For more information on cattle-grazing in Wanstead Park, visit

Good neighbours


In the first of two articles, Sadayeen Khan, secretary of Redbridge Neighbourhood Watch (NHW), explains the group’s purpose and why their objectives are more than just tackling crime

Redbridge NHW is a registered charity run by volunteers from within the community. Anyone living, working or studying in Redbridge is welcome to become a member (free). We use Online Watch Link (OWL), a secure email system, to send out security, crime prevention and other advisory emails to our members.

Our volunteers care for our communities and environment. Prevention is better than cure; therefore, we encourage early action to avoid being a victim of crime and suffering the associated financial and emotional costs, and saving the time and stress to put things right again.

We are not the police, nor are we a reporting arm of the police. Therefore, we remind and encourage the public to call 999, 101 or report crimes on the or websites, or through the ‘Report It’ section of the Redbridge Council website.

Redbridge NHW asks members and their neighbours to keep an eye out for each other and report suspicious behaviour, characters and wrongdoing, by calling the police or informing the council. We encourage members and our communities to look out and watch out for our neighbours, especially the elderly and vulnerable; to support each other and keep their environment clean and tidy.
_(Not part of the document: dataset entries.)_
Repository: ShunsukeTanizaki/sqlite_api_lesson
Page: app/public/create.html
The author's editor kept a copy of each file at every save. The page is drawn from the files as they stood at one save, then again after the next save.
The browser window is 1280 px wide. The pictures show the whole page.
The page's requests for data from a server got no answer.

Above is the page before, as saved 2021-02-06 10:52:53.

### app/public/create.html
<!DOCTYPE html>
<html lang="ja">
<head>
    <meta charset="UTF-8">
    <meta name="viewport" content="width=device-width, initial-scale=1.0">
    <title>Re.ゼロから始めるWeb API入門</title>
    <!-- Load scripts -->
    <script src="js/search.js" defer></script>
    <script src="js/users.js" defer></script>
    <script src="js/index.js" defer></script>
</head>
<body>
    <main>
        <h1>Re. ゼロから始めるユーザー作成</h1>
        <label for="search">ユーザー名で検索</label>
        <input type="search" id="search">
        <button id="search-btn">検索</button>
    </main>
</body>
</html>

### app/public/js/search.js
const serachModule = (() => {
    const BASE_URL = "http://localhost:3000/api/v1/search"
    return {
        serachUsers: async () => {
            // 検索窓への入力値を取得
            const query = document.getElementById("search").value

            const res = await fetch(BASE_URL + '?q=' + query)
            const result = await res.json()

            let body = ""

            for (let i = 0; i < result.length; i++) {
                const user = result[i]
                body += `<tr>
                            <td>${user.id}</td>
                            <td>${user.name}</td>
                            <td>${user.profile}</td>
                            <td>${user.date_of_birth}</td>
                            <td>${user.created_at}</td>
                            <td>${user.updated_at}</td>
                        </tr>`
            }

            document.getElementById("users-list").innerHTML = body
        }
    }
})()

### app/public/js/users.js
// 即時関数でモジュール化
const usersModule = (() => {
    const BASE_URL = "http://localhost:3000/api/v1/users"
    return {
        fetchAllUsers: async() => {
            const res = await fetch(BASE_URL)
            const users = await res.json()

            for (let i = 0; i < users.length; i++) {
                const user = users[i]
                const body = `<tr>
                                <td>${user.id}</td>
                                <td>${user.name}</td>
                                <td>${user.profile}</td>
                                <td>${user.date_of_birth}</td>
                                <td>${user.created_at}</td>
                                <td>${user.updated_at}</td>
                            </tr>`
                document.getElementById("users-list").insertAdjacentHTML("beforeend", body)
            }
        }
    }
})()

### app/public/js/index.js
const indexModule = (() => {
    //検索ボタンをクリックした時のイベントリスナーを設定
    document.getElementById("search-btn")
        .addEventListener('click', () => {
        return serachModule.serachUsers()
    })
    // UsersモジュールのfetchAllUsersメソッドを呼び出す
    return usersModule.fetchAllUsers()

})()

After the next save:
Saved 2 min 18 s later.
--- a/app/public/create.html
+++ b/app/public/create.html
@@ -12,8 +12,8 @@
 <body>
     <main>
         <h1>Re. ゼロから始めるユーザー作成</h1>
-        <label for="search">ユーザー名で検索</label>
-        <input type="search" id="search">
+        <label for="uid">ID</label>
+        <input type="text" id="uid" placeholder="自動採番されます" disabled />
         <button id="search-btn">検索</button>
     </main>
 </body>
It makes the areas more pleasant to live in and discourages criminality.

We encourage the use of anti-thief and security devices for the home and vehicles, including dash cams, CCTV and doorbell cameras as a means of monitoring and as a deterrent rather than being curtain twitchers. This technology allows people to call the police immediately if they witness an event, or later when the criminals have long gone but have been captured committing crimes.

The electoral boundaries in Redbridge changed in 2018, creating Churchfields, South Woodford, Wanstead Village and Wanstead Park wards. Once the information relating to these changes was available to us, we adapted quickly and have most definitely moved on with interaction with new councillors and redrawn police teams, new IT and automation, whilst still maintaining a human touch through good-old means of communications.
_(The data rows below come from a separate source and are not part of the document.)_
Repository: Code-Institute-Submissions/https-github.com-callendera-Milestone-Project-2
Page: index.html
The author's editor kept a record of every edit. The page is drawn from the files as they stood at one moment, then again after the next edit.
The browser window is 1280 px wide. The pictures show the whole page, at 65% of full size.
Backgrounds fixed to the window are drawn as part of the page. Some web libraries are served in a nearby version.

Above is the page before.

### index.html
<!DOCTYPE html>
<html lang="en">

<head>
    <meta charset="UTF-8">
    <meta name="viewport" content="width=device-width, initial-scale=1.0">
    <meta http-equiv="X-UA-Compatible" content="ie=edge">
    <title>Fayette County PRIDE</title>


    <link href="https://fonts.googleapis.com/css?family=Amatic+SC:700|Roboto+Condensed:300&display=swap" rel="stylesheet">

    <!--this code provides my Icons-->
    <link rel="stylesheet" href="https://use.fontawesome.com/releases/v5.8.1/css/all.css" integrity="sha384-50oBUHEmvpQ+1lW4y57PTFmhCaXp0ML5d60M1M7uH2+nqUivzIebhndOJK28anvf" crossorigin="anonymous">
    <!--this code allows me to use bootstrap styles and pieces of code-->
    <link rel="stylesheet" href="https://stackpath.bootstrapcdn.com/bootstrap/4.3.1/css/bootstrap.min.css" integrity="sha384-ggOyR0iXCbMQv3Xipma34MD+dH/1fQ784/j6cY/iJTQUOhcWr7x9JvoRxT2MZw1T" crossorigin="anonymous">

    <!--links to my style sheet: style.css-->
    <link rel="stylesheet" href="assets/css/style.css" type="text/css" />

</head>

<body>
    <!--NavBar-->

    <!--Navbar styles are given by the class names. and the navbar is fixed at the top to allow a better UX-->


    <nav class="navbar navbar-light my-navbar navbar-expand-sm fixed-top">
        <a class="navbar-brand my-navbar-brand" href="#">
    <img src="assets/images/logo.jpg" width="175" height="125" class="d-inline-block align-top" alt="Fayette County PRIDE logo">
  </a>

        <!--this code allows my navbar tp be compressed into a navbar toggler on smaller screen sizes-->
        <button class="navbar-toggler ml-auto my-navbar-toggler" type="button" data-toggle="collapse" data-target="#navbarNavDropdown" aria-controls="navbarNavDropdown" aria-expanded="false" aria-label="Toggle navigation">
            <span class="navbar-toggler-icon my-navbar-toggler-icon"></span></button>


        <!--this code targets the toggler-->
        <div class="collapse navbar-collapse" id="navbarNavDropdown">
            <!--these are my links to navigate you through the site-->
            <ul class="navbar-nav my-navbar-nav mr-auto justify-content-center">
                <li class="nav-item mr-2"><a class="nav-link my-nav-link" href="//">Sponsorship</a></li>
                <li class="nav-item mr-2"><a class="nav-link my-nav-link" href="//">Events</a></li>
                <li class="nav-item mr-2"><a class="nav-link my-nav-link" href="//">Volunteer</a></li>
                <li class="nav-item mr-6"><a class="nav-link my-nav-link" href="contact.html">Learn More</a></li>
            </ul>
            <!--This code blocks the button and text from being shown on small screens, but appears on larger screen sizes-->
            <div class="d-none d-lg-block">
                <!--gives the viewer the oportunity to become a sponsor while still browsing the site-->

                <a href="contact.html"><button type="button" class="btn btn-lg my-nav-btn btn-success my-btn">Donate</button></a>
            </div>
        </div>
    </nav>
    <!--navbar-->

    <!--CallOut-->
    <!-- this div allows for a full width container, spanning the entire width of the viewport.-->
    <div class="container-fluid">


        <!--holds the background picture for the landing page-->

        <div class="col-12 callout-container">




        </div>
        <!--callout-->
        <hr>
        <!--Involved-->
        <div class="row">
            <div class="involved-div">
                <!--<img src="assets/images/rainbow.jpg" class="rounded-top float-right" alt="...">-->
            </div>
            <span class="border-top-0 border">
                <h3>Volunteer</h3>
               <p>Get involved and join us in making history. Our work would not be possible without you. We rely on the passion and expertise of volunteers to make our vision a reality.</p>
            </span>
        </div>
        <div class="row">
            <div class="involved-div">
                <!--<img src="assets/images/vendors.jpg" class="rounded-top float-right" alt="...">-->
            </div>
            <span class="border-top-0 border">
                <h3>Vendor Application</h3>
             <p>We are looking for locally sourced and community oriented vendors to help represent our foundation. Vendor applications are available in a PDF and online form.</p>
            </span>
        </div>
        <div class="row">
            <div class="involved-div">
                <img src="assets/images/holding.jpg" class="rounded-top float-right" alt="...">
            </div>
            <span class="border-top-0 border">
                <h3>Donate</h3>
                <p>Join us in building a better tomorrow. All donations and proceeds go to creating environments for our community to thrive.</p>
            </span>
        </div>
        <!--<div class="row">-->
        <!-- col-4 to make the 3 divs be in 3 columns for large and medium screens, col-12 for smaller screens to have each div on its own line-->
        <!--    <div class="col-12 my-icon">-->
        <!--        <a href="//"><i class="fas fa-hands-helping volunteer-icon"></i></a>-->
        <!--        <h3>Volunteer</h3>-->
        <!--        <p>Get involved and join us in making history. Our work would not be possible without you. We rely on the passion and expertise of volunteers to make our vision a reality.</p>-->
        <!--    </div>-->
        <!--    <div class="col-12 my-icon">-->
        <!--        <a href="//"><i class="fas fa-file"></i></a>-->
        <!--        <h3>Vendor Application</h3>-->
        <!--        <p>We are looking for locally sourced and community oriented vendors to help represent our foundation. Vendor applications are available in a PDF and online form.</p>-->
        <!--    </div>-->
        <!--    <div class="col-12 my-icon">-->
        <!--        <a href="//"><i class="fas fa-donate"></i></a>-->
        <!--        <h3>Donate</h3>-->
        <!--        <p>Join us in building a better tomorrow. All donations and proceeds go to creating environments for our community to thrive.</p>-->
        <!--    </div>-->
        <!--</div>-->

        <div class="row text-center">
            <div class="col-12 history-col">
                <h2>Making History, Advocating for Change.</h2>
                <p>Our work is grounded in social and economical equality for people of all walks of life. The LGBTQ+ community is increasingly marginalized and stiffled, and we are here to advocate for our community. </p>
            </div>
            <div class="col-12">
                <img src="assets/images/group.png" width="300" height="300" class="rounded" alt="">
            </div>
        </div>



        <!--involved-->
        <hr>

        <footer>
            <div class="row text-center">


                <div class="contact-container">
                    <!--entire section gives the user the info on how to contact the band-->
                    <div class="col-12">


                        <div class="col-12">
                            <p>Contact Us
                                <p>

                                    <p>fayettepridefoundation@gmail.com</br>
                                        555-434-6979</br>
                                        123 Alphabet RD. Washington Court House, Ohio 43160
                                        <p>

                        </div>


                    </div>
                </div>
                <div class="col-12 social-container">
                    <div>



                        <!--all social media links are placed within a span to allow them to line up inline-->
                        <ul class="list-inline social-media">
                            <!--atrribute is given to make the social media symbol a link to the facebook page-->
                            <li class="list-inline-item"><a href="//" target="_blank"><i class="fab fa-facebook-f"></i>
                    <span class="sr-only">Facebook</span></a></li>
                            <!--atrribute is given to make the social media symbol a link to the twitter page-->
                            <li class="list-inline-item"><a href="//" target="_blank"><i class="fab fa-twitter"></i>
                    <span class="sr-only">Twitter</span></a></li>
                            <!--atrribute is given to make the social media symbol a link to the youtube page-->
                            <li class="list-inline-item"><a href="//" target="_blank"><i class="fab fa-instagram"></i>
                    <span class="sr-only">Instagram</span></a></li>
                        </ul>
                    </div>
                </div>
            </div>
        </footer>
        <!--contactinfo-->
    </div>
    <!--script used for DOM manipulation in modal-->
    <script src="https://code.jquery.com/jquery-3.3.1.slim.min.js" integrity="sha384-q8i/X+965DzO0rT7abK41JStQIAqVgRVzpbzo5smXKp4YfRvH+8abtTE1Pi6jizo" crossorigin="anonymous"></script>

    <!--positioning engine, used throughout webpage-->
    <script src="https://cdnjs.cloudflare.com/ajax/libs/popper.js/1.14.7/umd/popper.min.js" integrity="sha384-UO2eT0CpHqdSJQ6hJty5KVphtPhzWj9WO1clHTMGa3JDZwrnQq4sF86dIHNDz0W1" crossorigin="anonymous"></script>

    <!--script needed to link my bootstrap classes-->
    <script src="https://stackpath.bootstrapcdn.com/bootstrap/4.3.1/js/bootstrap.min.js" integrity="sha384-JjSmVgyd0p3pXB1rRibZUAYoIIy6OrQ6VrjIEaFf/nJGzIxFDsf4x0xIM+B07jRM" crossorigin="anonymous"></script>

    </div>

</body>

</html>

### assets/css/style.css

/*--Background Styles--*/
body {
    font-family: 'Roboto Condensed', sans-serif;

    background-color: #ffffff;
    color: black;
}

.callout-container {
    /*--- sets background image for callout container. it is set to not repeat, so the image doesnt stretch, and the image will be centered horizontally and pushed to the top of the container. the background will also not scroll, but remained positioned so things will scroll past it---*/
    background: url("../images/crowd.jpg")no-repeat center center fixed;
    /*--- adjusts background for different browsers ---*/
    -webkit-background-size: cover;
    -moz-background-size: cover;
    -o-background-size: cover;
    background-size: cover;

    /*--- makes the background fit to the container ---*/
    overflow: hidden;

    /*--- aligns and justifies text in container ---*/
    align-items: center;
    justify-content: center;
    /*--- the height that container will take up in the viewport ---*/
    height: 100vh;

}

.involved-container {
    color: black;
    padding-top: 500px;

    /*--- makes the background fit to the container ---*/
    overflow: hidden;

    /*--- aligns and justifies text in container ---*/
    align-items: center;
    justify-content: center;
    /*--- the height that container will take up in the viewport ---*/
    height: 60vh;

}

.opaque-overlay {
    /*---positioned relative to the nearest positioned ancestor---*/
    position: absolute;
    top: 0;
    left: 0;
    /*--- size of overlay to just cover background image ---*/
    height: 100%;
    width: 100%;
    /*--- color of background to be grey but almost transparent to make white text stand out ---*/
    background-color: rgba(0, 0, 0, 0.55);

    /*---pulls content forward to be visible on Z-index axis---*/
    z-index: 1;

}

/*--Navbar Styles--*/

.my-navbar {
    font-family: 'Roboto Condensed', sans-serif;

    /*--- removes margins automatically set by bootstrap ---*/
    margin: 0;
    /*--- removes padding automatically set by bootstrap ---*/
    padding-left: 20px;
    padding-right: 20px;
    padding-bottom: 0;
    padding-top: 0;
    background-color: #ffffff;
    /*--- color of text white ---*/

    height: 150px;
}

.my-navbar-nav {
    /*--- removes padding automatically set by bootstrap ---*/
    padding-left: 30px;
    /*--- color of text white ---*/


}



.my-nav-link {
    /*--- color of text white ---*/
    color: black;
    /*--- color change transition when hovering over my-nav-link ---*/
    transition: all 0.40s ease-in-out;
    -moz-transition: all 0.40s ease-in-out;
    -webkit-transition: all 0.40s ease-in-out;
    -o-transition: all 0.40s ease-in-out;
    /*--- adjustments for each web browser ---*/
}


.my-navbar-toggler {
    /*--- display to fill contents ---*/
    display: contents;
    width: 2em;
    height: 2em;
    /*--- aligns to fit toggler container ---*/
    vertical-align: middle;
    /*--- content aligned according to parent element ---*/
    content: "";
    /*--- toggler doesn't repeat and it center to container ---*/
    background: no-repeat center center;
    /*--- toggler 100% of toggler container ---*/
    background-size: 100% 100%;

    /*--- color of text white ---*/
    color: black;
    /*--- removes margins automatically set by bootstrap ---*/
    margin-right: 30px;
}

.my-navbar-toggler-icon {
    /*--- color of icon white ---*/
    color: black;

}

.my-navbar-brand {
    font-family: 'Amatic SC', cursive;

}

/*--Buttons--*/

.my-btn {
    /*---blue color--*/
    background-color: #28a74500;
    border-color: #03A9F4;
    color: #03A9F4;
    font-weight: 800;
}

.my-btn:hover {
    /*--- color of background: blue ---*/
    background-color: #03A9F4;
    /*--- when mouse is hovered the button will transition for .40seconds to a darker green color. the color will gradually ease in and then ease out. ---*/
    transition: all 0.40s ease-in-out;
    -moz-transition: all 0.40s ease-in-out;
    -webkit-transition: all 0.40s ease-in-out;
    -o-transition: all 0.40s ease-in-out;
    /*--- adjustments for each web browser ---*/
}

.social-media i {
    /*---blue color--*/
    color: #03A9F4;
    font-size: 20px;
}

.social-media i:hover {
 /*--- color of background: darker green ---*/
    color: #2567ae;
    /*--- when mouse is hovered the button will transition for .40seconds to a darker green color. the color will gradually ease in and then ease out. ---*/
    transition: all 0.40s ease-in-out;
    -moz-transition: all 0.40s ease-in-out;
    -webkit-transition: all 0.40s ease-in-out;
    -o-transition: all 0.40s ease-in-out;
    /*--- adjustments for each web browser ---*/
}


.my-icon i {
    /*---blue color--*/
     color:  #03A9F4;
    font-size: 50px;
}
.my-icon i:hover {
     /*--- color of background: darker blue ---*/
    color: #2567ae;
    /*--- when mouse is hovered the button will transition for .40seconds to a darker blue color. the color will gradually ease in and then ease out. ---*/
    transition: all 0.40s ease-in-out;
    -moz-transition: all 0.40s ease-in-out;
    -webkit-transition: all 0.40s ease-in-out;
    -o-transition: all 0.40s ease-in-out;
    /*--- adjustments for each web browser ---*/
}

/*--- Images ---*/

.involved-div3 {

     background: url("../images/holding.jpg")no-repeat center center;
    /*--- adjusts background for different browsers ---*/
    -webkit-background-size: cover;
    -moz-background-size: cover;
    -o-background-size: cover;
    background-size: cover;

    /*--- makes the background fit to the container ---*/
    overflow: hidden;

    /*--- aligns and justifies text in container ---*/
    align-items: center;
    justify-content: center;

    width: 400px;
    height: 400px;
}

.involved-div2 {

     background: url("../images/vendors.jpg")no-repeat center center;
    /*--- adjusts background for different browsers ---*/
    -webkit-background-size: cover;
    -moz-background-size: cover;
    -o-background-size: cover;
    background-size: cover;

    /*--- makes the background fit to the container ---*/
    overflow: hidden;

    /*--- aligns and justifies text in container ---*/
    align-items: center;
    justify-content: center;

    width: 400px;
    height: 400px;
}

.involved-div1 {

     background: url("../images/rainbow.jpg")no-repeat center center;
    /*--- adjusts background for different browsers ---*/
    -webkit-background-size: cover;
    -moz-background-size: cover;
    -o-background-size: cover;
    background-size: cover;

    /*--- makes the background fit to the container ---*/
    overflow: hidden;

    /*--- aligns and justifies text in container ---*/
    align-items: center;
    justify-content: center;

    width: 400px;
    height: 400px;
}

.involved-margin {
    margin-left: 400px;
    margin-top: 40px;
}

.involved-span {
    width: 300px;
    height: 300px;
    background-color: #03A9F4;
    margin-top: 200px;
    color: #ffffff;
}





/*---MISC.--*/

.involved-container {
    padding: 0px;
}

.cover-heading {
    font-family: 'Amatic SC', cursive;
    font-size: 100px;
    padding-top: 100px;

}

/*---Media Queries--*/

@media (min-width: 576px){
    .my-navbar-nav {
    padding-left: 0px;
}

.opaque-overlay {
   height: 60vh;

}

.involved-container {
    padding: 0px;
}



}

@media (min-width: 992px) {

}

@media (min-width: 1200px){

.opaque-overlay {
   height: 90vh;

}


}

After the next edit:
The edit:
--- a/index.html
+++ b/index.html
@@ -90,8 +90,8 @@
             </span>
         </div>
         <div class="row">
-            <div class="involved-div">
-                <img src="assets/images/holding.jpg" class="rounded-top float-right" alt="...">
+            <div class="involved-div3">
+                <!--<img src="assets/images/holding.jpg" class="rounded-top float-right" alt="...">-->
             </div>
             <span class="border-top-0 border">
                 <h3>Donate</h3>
Whilst we are not the police, we do actively communicate with them to inform members of what kind of crimes or criminals are active in their areas. We are also in touch with other charities and can liaise with them if and when needed.

The Redbridge NHW website includes crime prevention advice, discount codes on crime prevention products and useful links to partner organisations. For more information, and to join (free), visit